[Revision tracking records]
*****

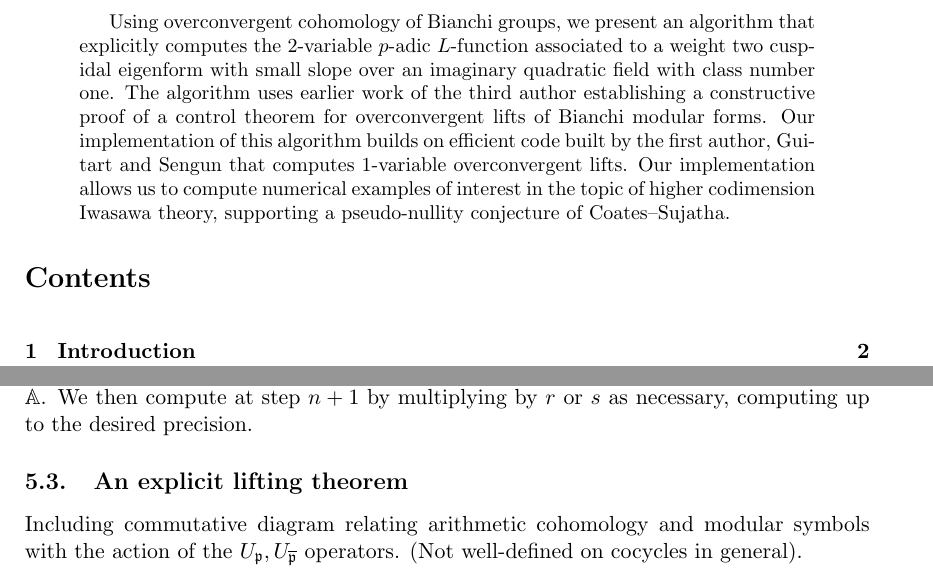
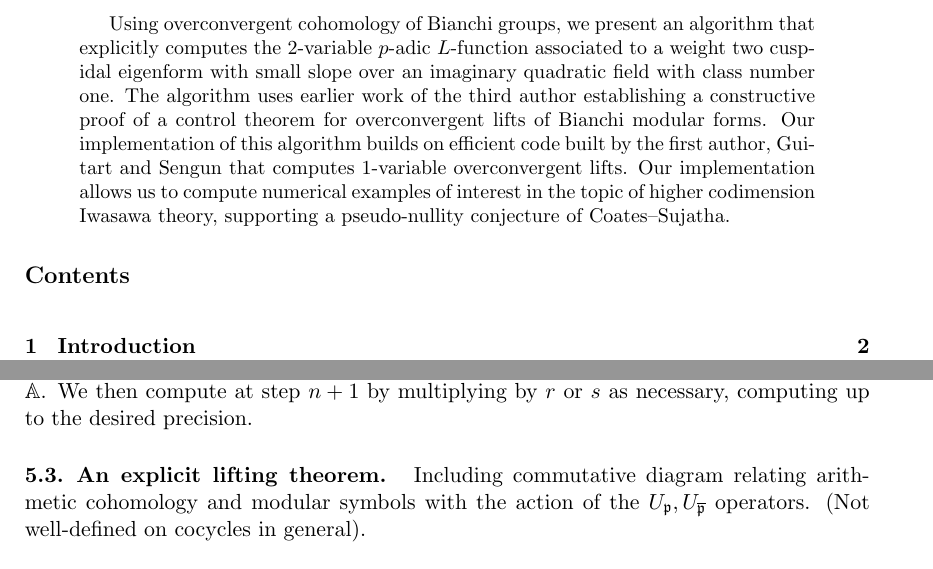
Before and after one commit to ChrisWilliams1404/Explicit-Bianchi-p-adic-L-functions, a LaTeX paper (RiP.tex): two parts of pages 1 and 22 of 25 before the commit and two parts of pages 1 and 21 of 25 after it, joined at a grey line, cut so that both start at the same text. Compiled offline with pdfLaTeX.

Commit message:
Basic commit

```diff
--- a/RiP.tex
+++ b/RiP.tex
@@ -170,13 +170,30 @@
 
 
 
-
+\usepackage{titlesec}
 \titleformat{\subsubsection}[runin]% runin puts it in the same paragraph
-{\bfseries}% formatting commands to apply to the whole heading
+{\normalfont\itshape}% formatting commands to apply to the whole heading
 {\thesubsubsection.}% the label and number
 {0.5em}% space between label/number and subsection title
 {}% formatting commands applied just to subsection title
-[.\hspace*{4pt}]% punctuation or other commands following subsection title
+[.\hspace*{6pt}]% punctuation or other commands following subsection title
+
+\titleformat{\subsection}[runin]
+{\normalfont\bfseries}% formatting commands to apply to the whole heading
+{\thesubsection.}% the label and number
+{0.5em}% space between label/number and subsection title
+{}% formatting commands applied just to subsection title
+[.\hspace*{6pt}]% punctuation or other commands following subsection title
+
+
+
+\titleformat{\section}
+{\large\bfseries}% formatting commands to apply to the whole heading
+{\thesection.}% the label and number
+{0.5em}% space between label/number and subsection title
+{}% formatting commands applied just to subsection title
+[]% punctuation or other commands following subsection title
+
 
 
 
```
Also changed, not shown: RiP.bbl, RiP.pdf, 6 other files.
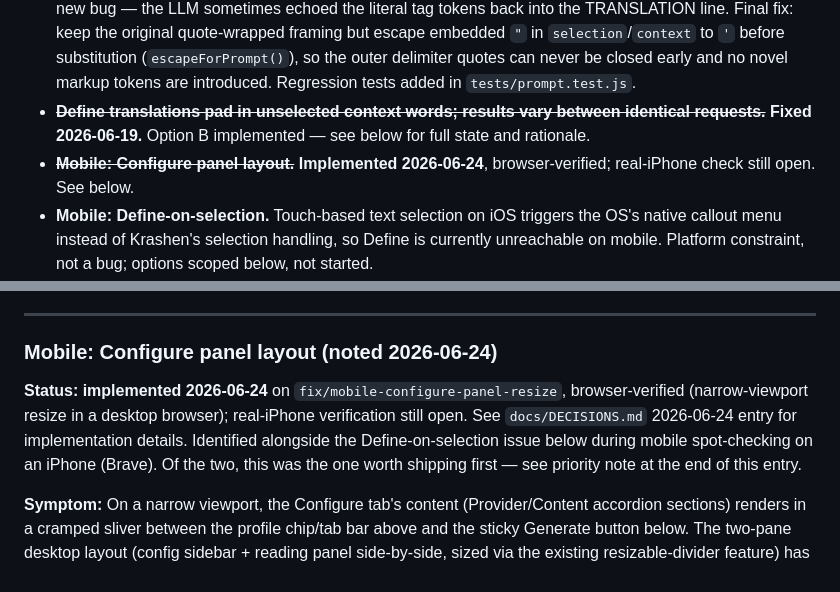
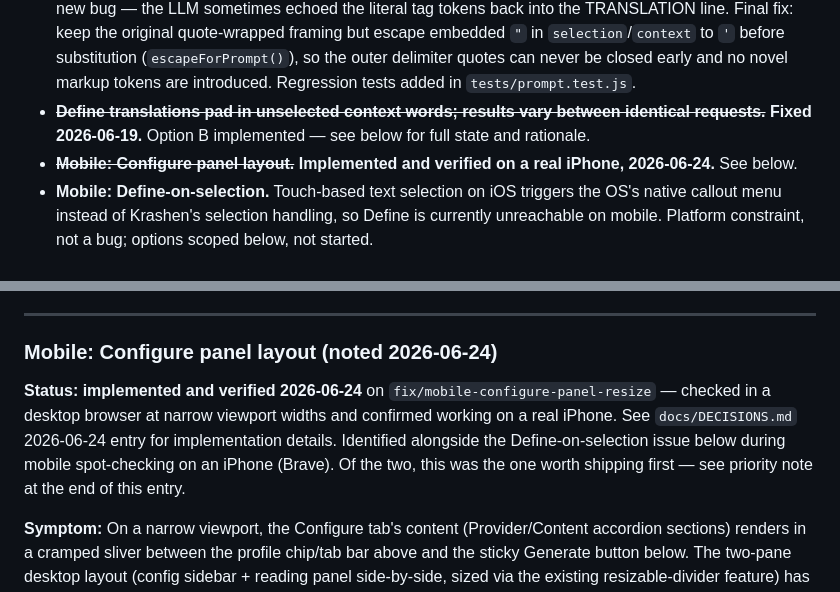
Before and after one commit to jeffwright13/krashen, a Markdown page: docs/PLAN.md, 2 parts joined by grey strips. Rendered like a GitHub page.

Commit message:
Mark mobile Configure panel resize as verified on a real iPhone

```diff
--- a/docs/PLAN.md
+++ b/docs/PLAN.md
@@ -645,7 +645,7 @@ Genuinely open items:
 
 - ~~**Define popup returns wrong/inconsistent translations when selection contains embedded quotes.**~~ **Fixed 2026-06-16.** `buildDefinePrompt()` (`js/prompt.js`) used to wrap `selection`/`context` in unescaped `"..."`, so a selection containing a literal `"` (e.g. `la frase "¿Qué me traes?"`) produced an ambiguous prompt and the LLM anchored on the embedded quoted sub-phrase instead of the real selection. Latent since the `5ea5def`/`38791b7` Define-prompt fixes (2026-06-09); never covered by `tests/prompt.test.js`. First attempt delimited with `<selection>`/`<context>` tags, but that introduced a new bug — the LLM sometimes echoed the literal tag tokens back into the TRANSLATION line. Final fix: keep the original quote-wrapped framing but escape embedded `"` in `selection`/`context` to `'` before substitution (`escapeForPrompt()`), so the outer delimiter quotes can never be closed early and no novel markup tokens are introduced. Regression tests added in `tests/prompt.test.js`.
 - ~~**Define translations pad in unselected context words; results vary between identical requests.**~~ **Fixed 2026-06-19.** Option B implemented — see below for full state and rationale.
-- ~~**Mobile: Configure panel layout.**~~ **Implemented 2026-06-24**, browser-verified; real-iPhone check still open. See below.
+- ~~**Mobile: Configure panel layout.**~~ **Implemented and verified on a real iPhone, 2026-06-24.** See below.
 - **Mobile: Define-on-selection.** Touch-based text selection on iOS triggers the OS's native callout menu instead of Krashen's selection handling, so Define is currently unreachable on mobile. Platform constraint, not a bug; options scoped below, not started.
 - **Library export/import → File modal.** The History modal's JSON/Markdown library export and import buttons are file operations and were flagged as the stronger candidate for living in the File modal (under a "Library" section), leaving History as a pure document browser. Deferred when the File modal shipped (v5.2.3); still open.
 - **CEFR evals pipeline.** Automated LLM-as-judge tests checking generated content actually matches the requested CEFR level and dialect. Would live in `evals/` (real API calls, not run in CI), separate from `tests/`. Discussed but not started — no `evals/` directory exists yet.
@@ -679,7 +679,7 @@ The user's preference between (A) and (B) had not been captured before this sess
 
 ### Mobile: Configure panel layout (noted 2026-06-24)
 
-**Status: implemented 2026-06-24** on `fix/mobile-configure-panel-resize`, browser-verified (narrow-viewport resize in a desktop browser); real-iPhone verification still open. See `docs/DECISIONS.md` 2026-06-24 entry for implementation details. Identified alongside the Define-on-selection issue below during mobile spot-checking on an iPhone (Brave). Of the two, this was the one worth shipping first — see priority note at the end of this entry.
+**Status: implemented and verified 2026-06-24** on `fix/mobile-configure-panel-resize` — checked in a desktop browser at narrow viewport widths and confirmed working on a real iPhone. See `docs/DECISIONS.md` 2026-06-24 entry for implementation details. Identified alongside the Define-on-selection issue below during mobile spot-checking on an iPhone (Brave). Of the two, this was the one worth shipping first — see priority note at the end of this entry.
 
 **Symptom:** On a narrow viewport, the Configure tab's content (Provider/Content accordion sections) renders in a cramped sliver between the profile chip/tab bar above and the sticky Generate button below. The two-pane desktop layout (config sidebar + reading panel side-by-side, sized via the existing resizable-divider feature) has no mobile equivalent — this is the gap BRIEF.md and v3.1's own backlog already flagged ("built mobile-migration-ready... but the responsive layout itself was never built").
 
```
Also changed, not shown: other parts of docs/PLAN.md (+1 -1 lines).
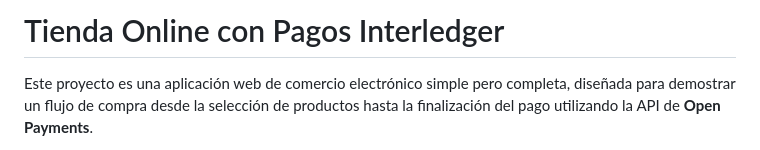
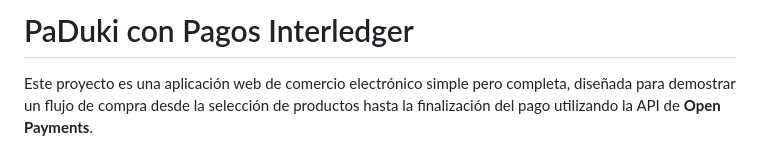
Before and after one commit to gcDiego/PaDuki, a Markdown page: README.md, the part around the change. GitHub-like rendering.

```diff
--- a/README.md
+++ b/README.md
@@ -1,4 +1,4 @@
-# Tienda Online con Pagos Interledger
+# PaDuki con Pagos Interledger
 
 Este proyecto es una aplicación web de comercio electrónico simple pero completa, diseñada para demostrar un flujo de compra desde la selección de productos hasta la finalización del pago utilizando la API de **Open Payments**.
 
```
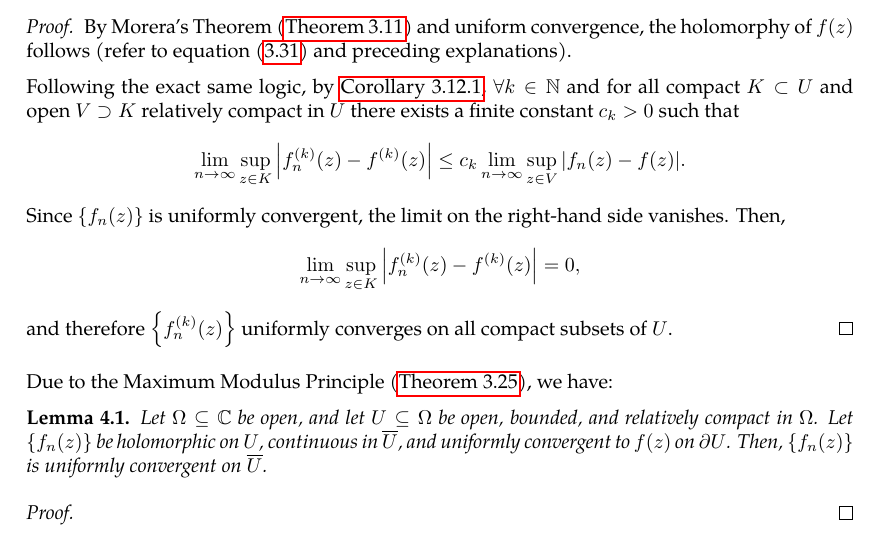
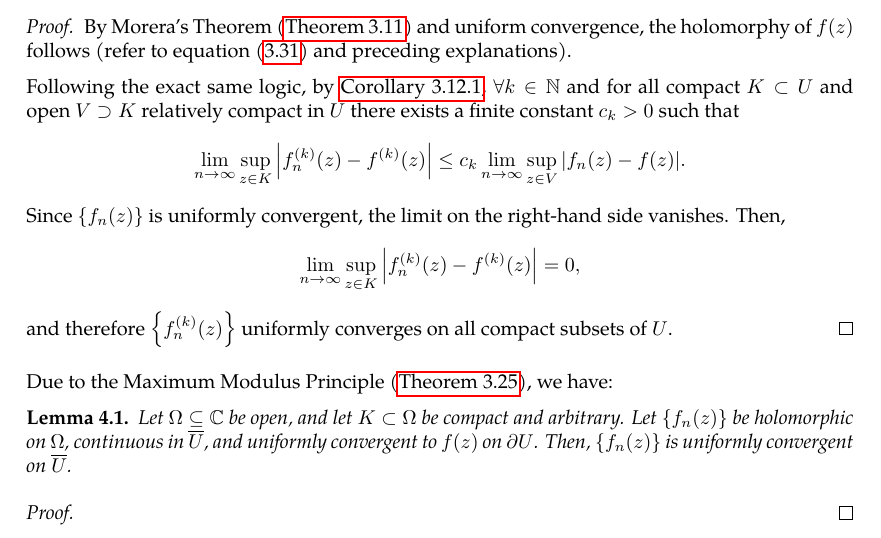
Before and after one commit to slipperking/complex-analysis-latex, a LaTeX document (main.tex): part of page 68 of 69, cut so that both start at the same text. Compiled offline with pdfLaTeX.

Commit message:
overleaf_to_git (Sat Jun 21 09:47:36 2025 -0700): update main.tex from r13866 to r13871

```diff
--- a/main.tex
+++ b/main.tex
@@ -1744,7 +1744,7 @@ We have touched on the subject of Weierstrass' Theorem for the uniform convergen
 \end{proof}
 Due to the Maximum Modulus Principle (\autoref{thm:maximummodulus}), we have:
 \begin{lemma}
-    Let \(\Omega\subseteq\mathbb{C}\) be open, and let \(U\subseteq\Omega\) be open, bounded, and relatively compact in \(\Omega\). Let \(\qty{f_n(z)}\) be holomorphic on \(U\), continuous in \(\overline{U}\), and uniformly convergent to \(f(z)\) on \(\partial U\). Then, \(\qty{f_n(z)}\) is uniformly convergent on \(\overline{U}\).
+    Let \(\Omega\subseteq\mathbb{C}\) be open, and let \(K\subset\Omega\) be compact and arbitrary. Let \(\qty{f_n(z)}\) be holomorphic on \(\Omega\), continuous in \(\overline{U}\), and uniformly convergent to \(f(z)\) on \(\partial U\). Then, \(\qty{f_n(z)}\) is uniformly convergent on \(\overline{U}\).
 \end{lemma}
 \begin{proof}
 
```
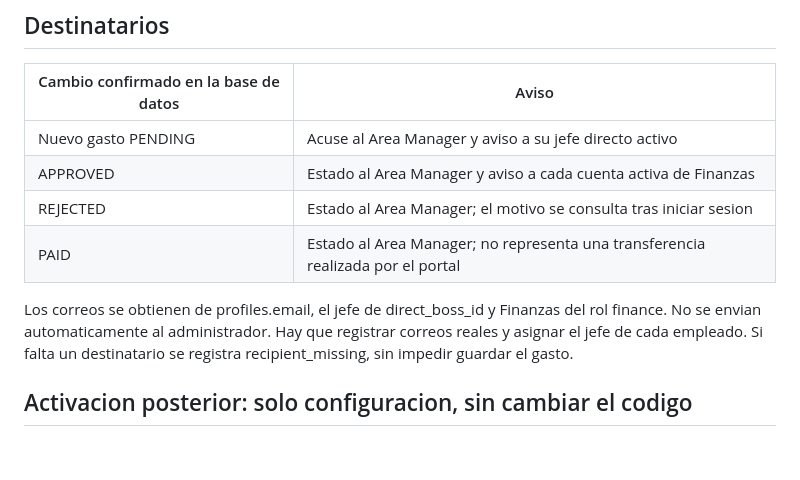
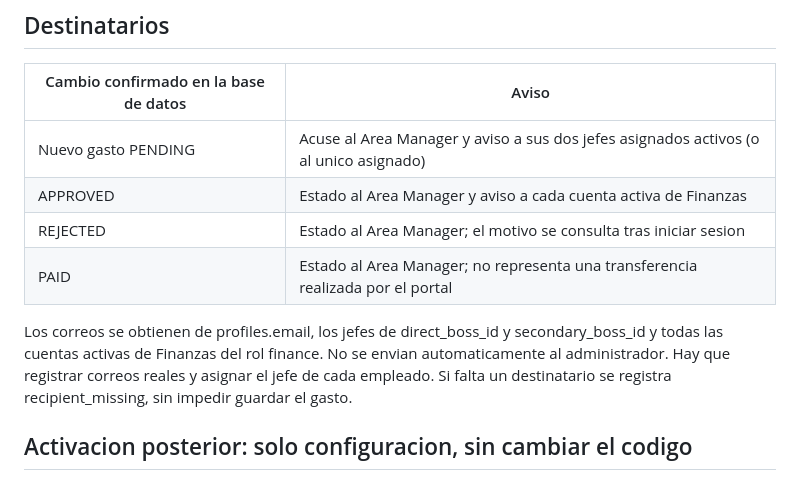
Before and after one commit to wonderfieldGroup/Control-gastos-viajes, a Markdown page: EMAIL-NOTIFICATIONS.md, the part around the change. Drawn GitHub-style; blank space fills up the shorter version.

Commit message:
Document notification routing to both assigned managers
Updated email notification recipients and clarified email sourcing.

```diff
--- a/EMAIL-NOTIFICATIONS.md
+++ b/EMAIL-NOTIFICATIONS.md
@@ -10,12 +10,12 @@ La instalacion del servidor esta versionada en [supabase/email-notifications.sql
 
 | Cambio confirmado en la base de datos | Aviso |
 | --- | --- |
-| Nuevo gasto PENDING | Acuse al Area Manager y aviso a su jefe directo activo |
+| Nuevo gasto PENDING | Acuse al Area Manager y aviso a sus dos jefes asignados activos (o al unico asignado) |
 | APPROVED | Estado al Area Manager y aviso a cada cuenta activa de Finanzas |
 | REJECTED | Estado al Area Manager; el motivo se consulta tras iniciar sesion |
 | PAID | Estado al Area Manager; no representa una transferencia realizada por el portal |
 
-Los correos se obtienen de profiles.email, el jefe de direct_boss_id y Finanzas del rol finance. No se envian automaticamente al administrador. Hay que registrar correos reales y asignar el jefe de cada empleado. Si falta un destinatario se registra recipient_missing, sin impedir guardar el gasto.
+Los correos se obtienen de profiles.email, los jefes de direct_boss_id y secondary_boss_id y todas las cuentas activas de Finanzas del rol finance. No se envian automaticamente al administrador. Hay que registrar correos reales y asignar el jefe de cada empleado. Si falta un destinatario se registra recipient_missing, sin impedir guardar el gasto.
 
 ## Activacion posterior: solo configuracion, sin cambiar el codigo
 
```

*****

• [INSTRUCTIONS TO FOLLOW] Please copy each line of the entries in which the word "Area" shows up.

• [WRITTEN SOLUTION]
-| Nuevo gasto PENDING | Acuse al Area Manager y aviso a su jefe directo activo |
+| Nuevo gasto PENDING | Acuse al Area Manager y aviso a sus dos jefes asignados activos (o al unico asignado) |
 | APPROVED | Estado al Area Manager y aviso a cada cuenta activa de Finanzas |
 | REJECTED | Estado al Area Manager; el motivo se consulta tras iniciar sesion |
 | PAID | Estado al Area Manager; no representa una transferencia realizada por el portal |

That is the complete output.